His false portrayal and constant rejection never stopped him from adapting to society, evidently it did turn him down a dark and vengeful path. Just as it did for the Monster. When Frankenstein attempted to join society, he was rejected and chased out due to his differences, but he wasn’t as interested in joining the society as Grendel was. The monster was content staying away from humans until he happened upon the family of
The only way it becomes a murderer is when its main goal is to seek revenge. The creature is pissed off because he has been abandoned his whole life by his creator and with no one to take care of him he is left alone in this belligerent world. He can not simply be existing in this world where he has nobody to love. That is all he is looking for. He wants to love someone and feel secured by another’s love.
Initially, it was a huge issue with Herman and became only worse when he was finally unable to work at all. He feared there would be no one to maintain the house and take care of the children if she was working. It also threatened his masculinity, but similar to the families in the museum, they had no choice. If he wanted his children to eat and have a home he had to allow Katie to work. Several other ideas also overlapped between the Tenement Museum and Jews without Money.
Franz let him know that "When you forgive, you love and when you love, you forgive." (Into the Wild) Since he spent his life being upset with his parents, he never forgave them, so he couldn 't love them. Going to Alaska was his way of running away from his problems and trying to put them in the back of his mind. Doing so would only hinder any other close relationship he encounters because of his lack of trust. The majority of his perspectives on life and society originated from the hatred that he felt towards his parents; he opposed all that they wanted for him.

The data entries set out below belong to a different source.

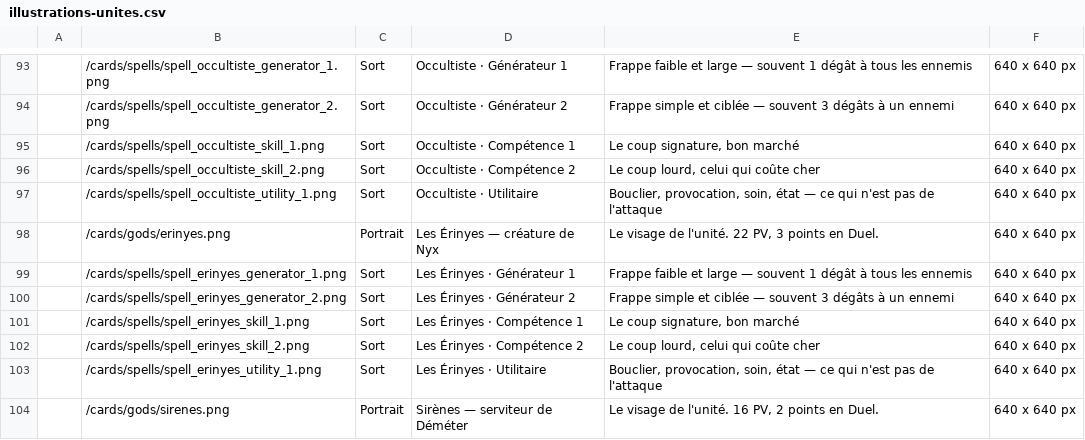
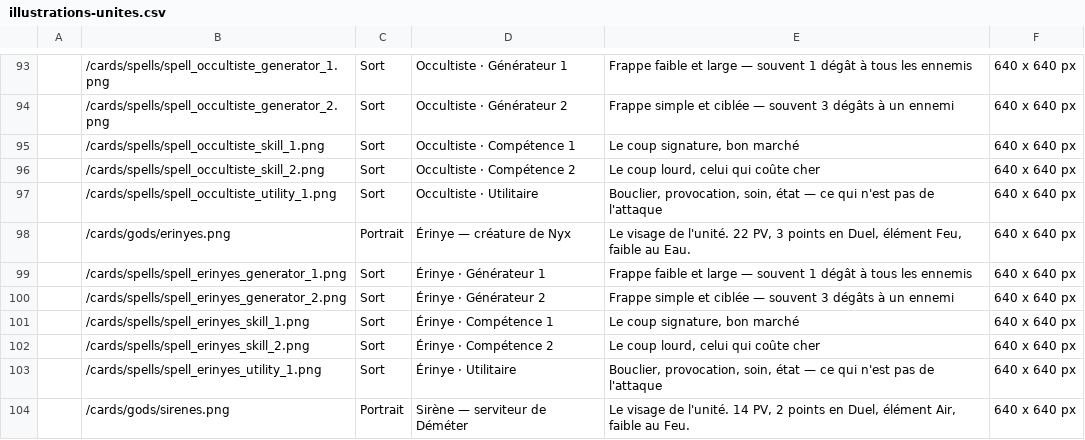
Before and after one commit to Drifty63/Gods-Server, a CSV file: illustrations-unites.csv, drawn as a sheet; only a part is shown, gaps mark what is left out; the diff covers the shown part only.

```diff
--- a/illustrations-unites.csv
+++ b/illustrations-unites.csv
@@ -97,8 +97,8 @@
 "";"/cards/spells/spell_occultiste_utility_1.png";"Sort";"Occultiste · Utilitaire";"Bouclier, provocation, soin, état — ce qui n'est pas de l'attaque";"640 x 640 px"
-"";"/cards/gods/erinyes.png";"Portrait";"Les Érinyes — créature de Nyx";"Le visage de l'unité. 22 PV, 3 points en Duel.";"640 x 640 px"
-"";"/cards/spells/spell_erinyes_generator_1.png";"Sort";"Les Érinyes · Générateur 1";"Frappe faible et large — souvent 1 dégât à tous les ennemis";"640 x 640 px"
-"";"/cards/spells/spell_erinyes_generator_2.png";"Sort";"Les Érinyes · Générateur 2";"Frappe simple et ciblée — souvent 3 dégâts à un ennemi";"640 x 640 px"
-"";"/cards/spells/spell_erinyes_skill_1.png";"Sort";"Les Érinyes · Compétence 1";"Le coup signature, bon marché";"640 x 640 px"
-"";"/cards/spells/spell_erinyes_skill_2.png";"Sort";"Les Érinyes · Compétence 2";"Le coup lourd, celui qui coûte cher";"640 x 640 px"
-"";"/cards/spells/spell_erinyes_utility_1.png";"Sort";"Les Érinyes · Utilitaire";"Bouclier, provocation, soin, état — ce qui n'est pas de l'attaque";"640 x 640 px"
-"";"/cards/gods/sirenes.png";"Portrait";"Sirènes — serviteur de Déméter";"Le visage de l'unité. 16 PV, 2 points en Duel.";"640 x 640 px"
+"";"/cards/gods/erinyes.png";"Portrait";"Érinye — créature de Nyx";"Le visage de l'unité. 22 PV, 3 points en Duel, élément Feu, faible au Eau.";"640 x 640 px"
+"";"/cards/spells/spell_erinyes_generator_1.png";"Sort";"Érinye · Générateur 1";"Frappe faible et large — souvent 1 dégât à tous les ennemis";"640 x 640 px"
+"";"/cards/spells/spell_erinyes_generator_2.png";"Sort";"Érinye · Générateur 2";"Frappe simple et ciblée — souvent 3 dégâts à un ennemi";"640 x 640 px"
+"";"/cards/spells/spell_erinyes_skill_1.png";"Sort";"Érinye · Compétence 1";"Le coup signature, bon marché";"640 x 640 px"
+"";"/cards/spells/spell_erinyes_skill_2.png";"Sort";"Érinye · Compétence 2";"Le coup lourd, celui qui coûte cher";"640 x 640 px"
+"";"/cards/spells/spell_erinyes_utility_1.png";"Sort";"Érinye · Utilitaire";"Bouclier, provocation, soin, état — ce qui n'est pas de l'attaque";"640 x 640 px"
+"";"/cards/gods/sirenes.png";"Portrait";"Sirène — serviteur de Déméter";"Le visage de l'unité. 14 PV, 2 points en Duel, élément Air, faible au Feu.";"640 x 640 px"
```
Also changed, not shown: 58 edited cells elsewhere in this file, unites-mecaniques.csv, 5 other files.
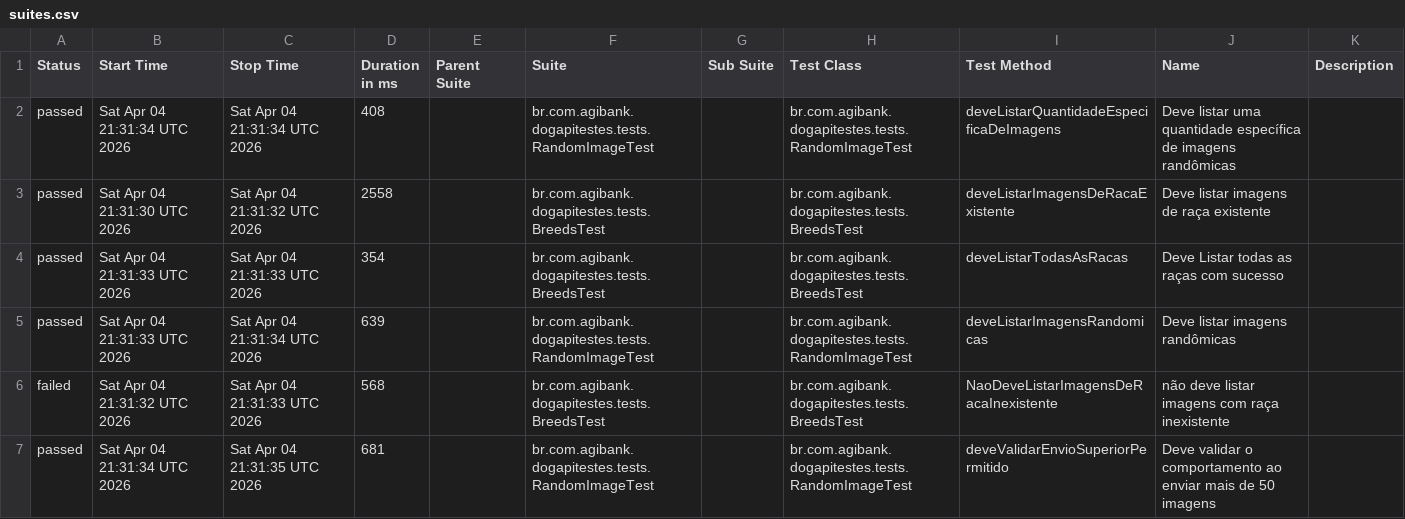
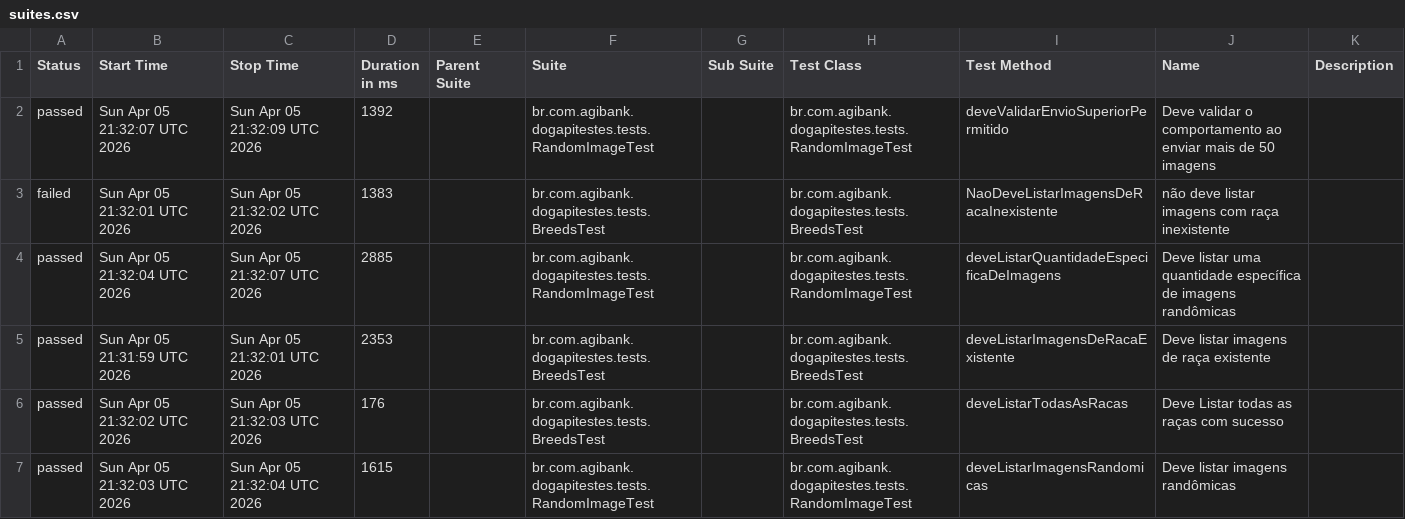
Before and after one commit to JosinaldoGJunior/desafio-tecnico-agibank, a CSV file: data/suites.csv, drawn as a sheet.

```diff
--- a/data/suites.csv
+++ b/data/suites.csv
@@ -1,7 +1,7 @@
 "Status","Start Time","Stop Time","Duration in ms","Parent Suite","Suite","Sub Suite","Test Class","Test Method","Name","Description"
-"passed","Sat Apr 04 21:31:34 UTC 2026","Sat Apr 04 21:31:34 UTC 2026","408","","br.com.agibank.dogapitestes.tests.RandomImageTest","","br.com.agibank.dogapitestes.tests.RandomImageTest","deveListarQuantidadeEspecificaDeImagens","Deve listar uma quantidade específica de imagens randômicas",""
-"passed","Sat Apr 04 21:31:30 UTC 2026","Sat Apr 04 21:31:32 UTC 2026","2558","","br.com.agibank.dogapitestes.tests.BreedsTest","","br.com.agibank.dogapitestes.tests.BreedsTest","deveListarImagensDeRacaExistente","Deve listar imagens de raça existente",""
-"passed","Sat Apr 04 21:31:33 UTC 2026","Sat Apr 04 21:31:33 UTC 2026","354","","br.com.agibank.dogapitestes.tests.BreedsTest","","br.com.agibank.dogapitestes.tests.BreedsTest","deveListarTodasAsRacas","Deve Listar todas as raças com sucesso",""
-"passed","Sat Apr 04 21:31:33 UTC 2026","Sat Apr 04 21:31:34 UTC 2026","639","","br.com.agibank.dogapitestes.tests.RandomImageTest","","br.com.agibank.dogapitestes.tests.RandomImageTest","deveListarImagensRandomicas","Deve listar imagens randômicas",""
-"failed","Sat Apr 04 21:31:32 UTC 2026","Sat Apr 04 21:31:33 UTC 2026","568","","br.com.agibank.dogapitestes.tests.BreedsTest","","br.com.agibank.dogapitestes.tests.BreedsTest","NaoDeveListarImagensDeRacaInexistente","não deve listar imagens com raça inexistente",""
-"passed","Sat Apr 04 21:31:34 UTC 2026","Sat Apr 04 21:31:35 UTC 2026","681","","br.com.agibank.dogapitestes.tests.RandomImageTest","","br.com.agibank.dogapitestes.tests.RandomImageTest","deveValidarEnvioSuperiorPermitido","Deve validar o comportamento ao enviar mais de 50 imagens",""
+"passed","Sun Apr 05 21:32:07 UTC 2026","Sun Apr 05 21:32:09 UTC 2026","1392","","br.com.agibank.dogapitestes.tests.RandomImageTest","","br.com.agibank.dogapitestes.tests.RandomImageTest","deveValidarEnvioSuperiorPermitido","Deve validar o comportamento ao enviar mais de 50 imagens",""
+"failed","Sun Apr 05 21:32:01 UTC 2026","Sun Apr 05 21:32:02 UTC 2026","1383","","br.com.agibank.dogapitestes.tests.BreedsTest","","br.com.agibank.dogapitestes.tests.BreedsTest","NaoDeveListarImagensDeRacaInexistente","não deve listar imagens com raça inexistente",""
+"passed","Sun Apr 05 21:32:04 UTC 2026","Sun Apr 05 21:32:07 UTC 2026","2885","","br.com.agibank.dogapitestes.tests.RandomImageTest","","br.com.agibank.dogapitestes.tests.RandomImageTest","deveListarQuantidadeEspecificaDeImagens","Deve listar uma quantidade específica de imagens randômicas",""
+"passed","Sun Apr 05 21:31:59 UTC 2026","Sun Apr 05 21:32:01 UTC 2026","2353","","br.com.agibank.dogapitestes.tests.BreedsTest","","br.com.agibank.dogapitestes.tests.BreedsTest","deveListarImagensDeRacaExistente","Deve listar imagens de raça existente",""
+"passed","Sun Apr 05 21:32:02 UTC 2026","Sun Apr 05 21:32:03 UTC 2026","176","","br.com.agibank.dogapitestes.tests.BreedsTest","","br.com.agibank.dogapitestes.tests.BreedsTest","deveListarTodasAsRacas","Deve Listar todas as raças com sucesso",""
+"passed","Sun Apr 05 21:32:03 UTC 2026","Sun Apr 05 21:32:04 UTC 2026","1615","","br.com.agibank.dogapitestes.tests.RandomImageTest","","br.com.agibank.dogapitestes.tests.RandomImageTest","deveListarImagensRandomicas","Deve listar imagens randômicas",""
```
Also changed, not shown: 26 other files.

Because of the loving and care he received from his parents, Alphonse Frankenstein and Caroline Beaufort, Victor found himself unable to function around a new group of people when he got to the university. "I, who had ever been surrounded by amiable companions, continually engaged in endeavoring to bestow mutual pleasure. I was now alone. In the university whither I was going I must form my own friends and be my own protector" (26). The isolated Victor is different in several ways including his manner, and the way he goes about his education, which is more focused and ultimately more obsessive.